Paul Marsh said the justice system was chronically underfunded and needed more money to be put into it as soon as possible.
He said: “The government don’t have the money for a legal aid budget, and they are cutting back and cutting back.
“You get legal aid deserts, there’s no focus, for example, in rural areas. In some places like Rutland I understand there’s no legal aid at all.
“You also get in areas that are seen as very middle class. If the area’s wealthy offices are very expensive, and the people who live there without as much money are likely to be left out. Frankly [the government] need much more money to be made available.”
He said the system had been put under further strain by the thousands of new offences introduced by the Government. He added: “If we have got more offences then you need more money to deal with it because more people are going to be charged.
“Then of course, you have got the issue of terrorism, where substantial sums of money are spent.”
He said the issue had been allowed to slide because there was no political will to spend money on what was seen by voters as an unpopular service. He said: “It isn’t a vote winner at all, but I do have some hopes that things can be improved. We are working with the Government and we are making our case.”
Mr Marsh was first elected to the Law Society Council in 1987, was re-elected in 1999 and again in 2007 to represent the Surrey constituency. He was Chairman of the Solicitors Indemnity Fund (SIF) between 2003 and 2006.
He has played an outspoken role as head of the Society, including playing a leading role in voicing the profession’s criticisms of Home Information Packs (HIPS) legislation. He is now committed to ensuring that solicitors remain at the centre of the conveyancing process.

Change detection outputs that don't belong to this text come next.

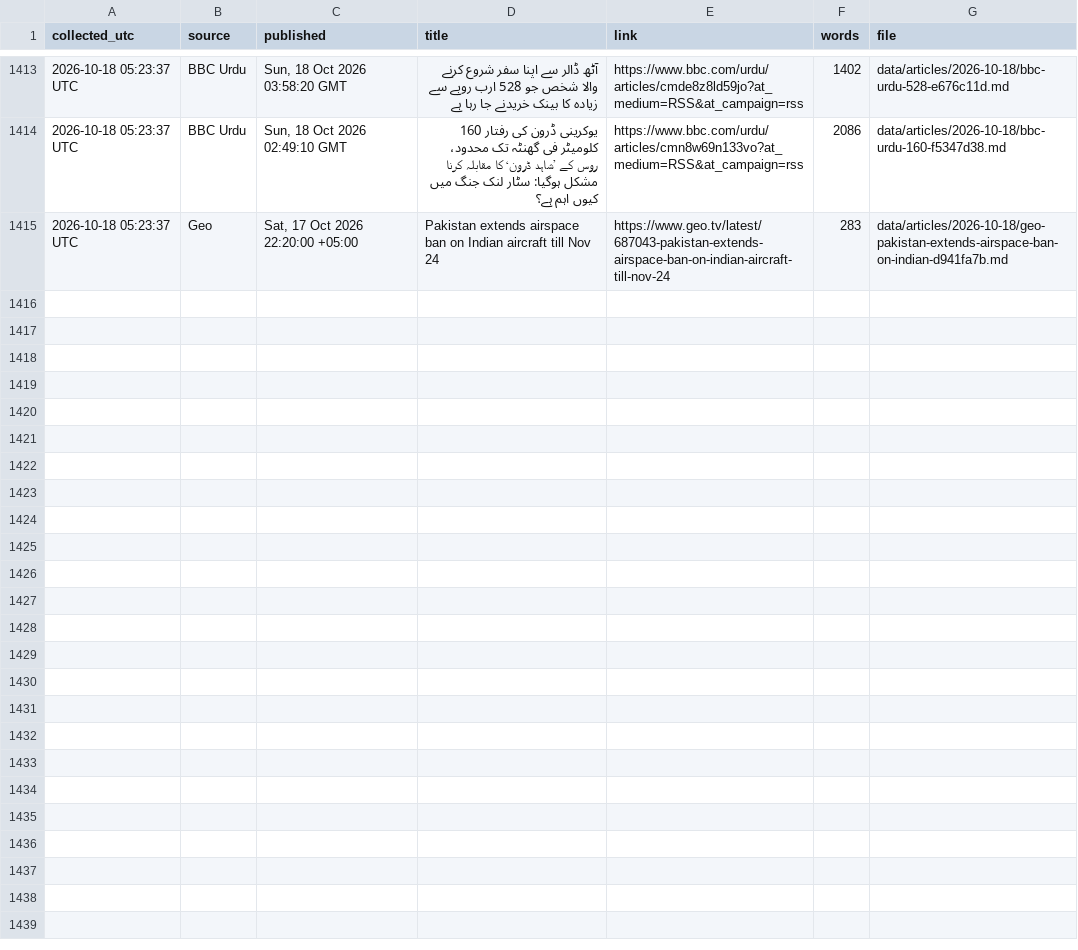
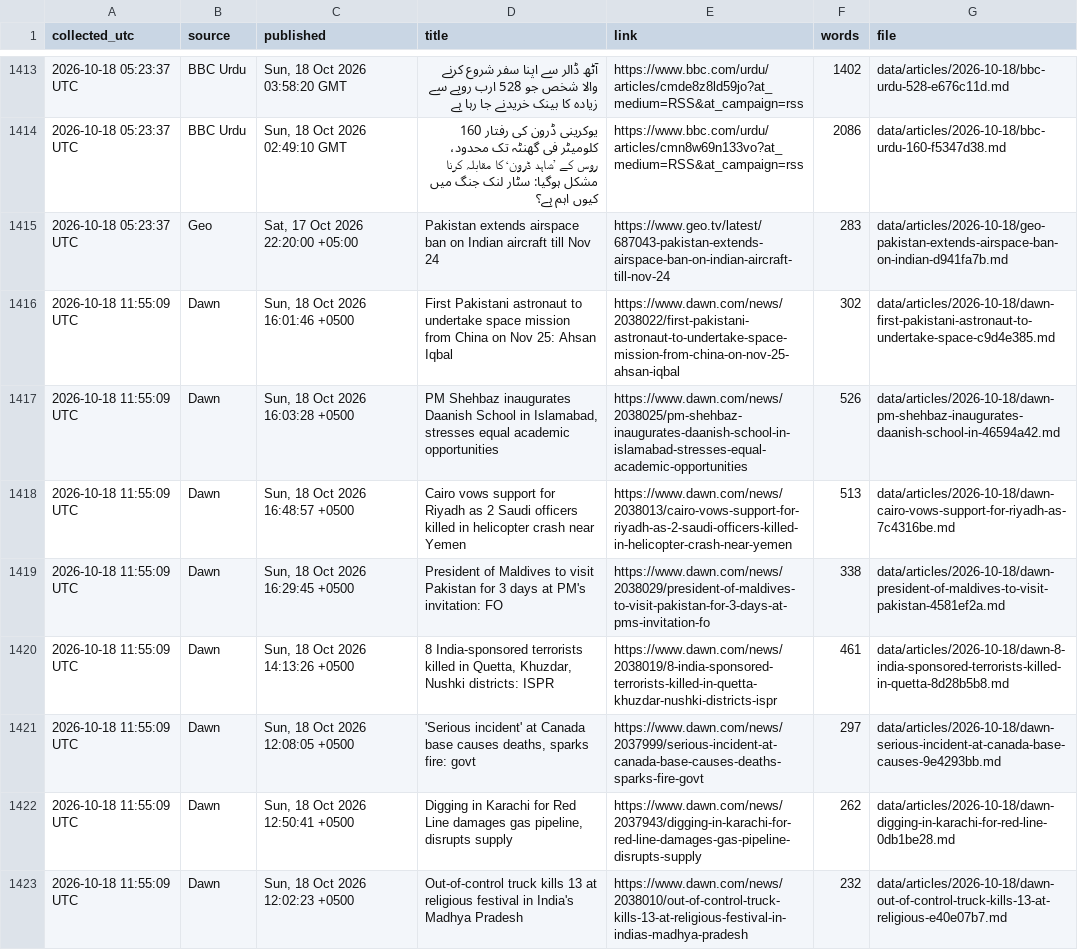
Before and after one commit to galiraza/github-actions-demo, a CSV file: data/news.csv, drawn as a sheet; only a part is shown, gaps mark what is left out; the diff covers the shown part only.

```diff
--- a/data/news.csv
+++ b/data/news.csv
@@ -1415 +1415,9 @@ collected_utc,source,published,title,link,words,file
 2026-10-18 05:23:37 UTC,Geo,"Sat, 17 Oct 2026 22:20:00 +05:00",Pakistan extends airspace ban on Indian aircraft till Nov 24,https://www.geo.tv/latest/687043-pakistan-extends-airspace-ban-on-indian-aircraft-till-nov-24,283,data/articles/2026-10-18/geo-pakistan-extends-airspace-ban-on-indian-d941fa7b.md
+2026-10-18 11:55:09 UTC,Dawn,"Sun, 18 Oct 2026 16:01:46 +0500",First Pakistani astronaut to undertake space mission from China on Nov 25: Ahsan Iqbal,https://www.dawn.com/news/2038022/first-pakistani-astronaut-to-undertake-space-mission-from-china-on-nov-25-ahsan-iqbal,302,data/articles/2026-10-18/dawn-first-pakistani-astronaut-to-undertake-space-c9d4e385.md
+2026-10-18 11:55:09 UTC,Dawn,"Sun, 18 Oct 2026 16:03:28 +0500","PM Shehbaz inaugurates Daanish School in Islamabad, stresses equal academic opportunities",https://www.dawn.com/news/2038025/pm-shehbaz-inaugurates-daanish-school-in-islamabad-stresses-equal-academic-opportunities,526,data/articles/2026-10-18/dawn-pm-shehbaz-inaugurates-daanish-school-in-46594a42.md
+2026-10-18 11:55:09 UTC,Dawn,"Sun, 18 Oct 2026 16:48:57 +0500",Cairo vows support for Riyadh as 2 Saudi officers killed in helicopter crash near Yemen,https://www.dawn.com/news/2038013/cairo-vows-support-for-riyadh-as-2-saudi-officers-killed-in-helicopter-crash-near-yemen,513,data/articles/2026-10-18/dawn-cairo-vows-support-for-riyadh-as-7c4316be.md
+2026-10-18 11:55:09 UTC,Dawn,"Sun, 18 Oct 2026 16:29:45 +0500",President of Maldives to visit Pakistan for 3 days at PM's invitation: FO,https://www.dawn.com/news/2038029/president-of-maldives-to-visit-pakistan-for-3-days-at-pms-invitation-fo,338,data/articles/2026-10-18/dawn-president-of-maldives-to-visit-pakistan-4581ef2a.md
+2026-10-18 11:55:09 UTC,Dawn,"Sun, 18 Oct 2026 14:13:26 +0500","8 India-sponsored terrorists killed in Quetta, Khuzdar, Nushki districts: ISPR",https://www.dawn.com/news/2038019/8-india-sponsored-terrorists-killed-in-quetta-khuzdar-nushki-districts-ispr,461,data/articles/2026-10-18/dawn-8-india-sponsored-terrorists-killed-in-quetta-8d28b5b8.md
+2026-10-18 11:55:09 UTC,Dawn,"Sun, 18 Oct 2026 12:08:05 +0500","'Serious incident' at Canada base causes deaths, sparks fire: govt",https://www.dawn.com/news/2037999/serious-incident-at-canada-base-causes-deaths-sparks-fire-govt,297,data/articles/2026-10-18/dawn-serious-incident-at-canada-base-causes-9e4293bb.md
+2026-10-18 11:55:09 UTC,Dawn,"Sun, 18 Oct 2026 12:50:41 +0500","Digging in Karachi for Red Line damages gas pipeline, disrupts supply",https://www.dawn.com/news/2037943/digging-in-karachi-for-red-line-damages-gas-pipeline-disrupts-supply,262,data/articles/2026-10-18/dawn-digging-in-karachi-for-red-line-0db1be28.md
+2026-10-18 11:55:09 UTC,Dawn,"Sun, 18 Oct 2026 12:02:23 +0500",Out-of-control truck kills 13 at religious festival in India's Madhya Pradesh,https://www.dawn.com/news/2038010/out-of-control-truck-kills-13-at-religious-festival-in-indias-madhya-pradesh,232,data/articles/2026-10-18/dawn-out-of-control-truck-kills-13-at-religious-e40e07b7.md
```
Also changed, not shown: 7 added rows elsewhere in this file, 16 other files.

Another aspect he has been trying to push is improving levels of equality in the legal sector. While gender equality has nearly disappeared at an entry level for lawyers, there are still many problems in terms of working rights and the perceived glass ceiling on pay, he said.
Two weeks ago the Midlands branch of the Association of Women Solicitors relaunched itself on its first birthday, after organisers said the fight for equal numbers in the workplace had been won.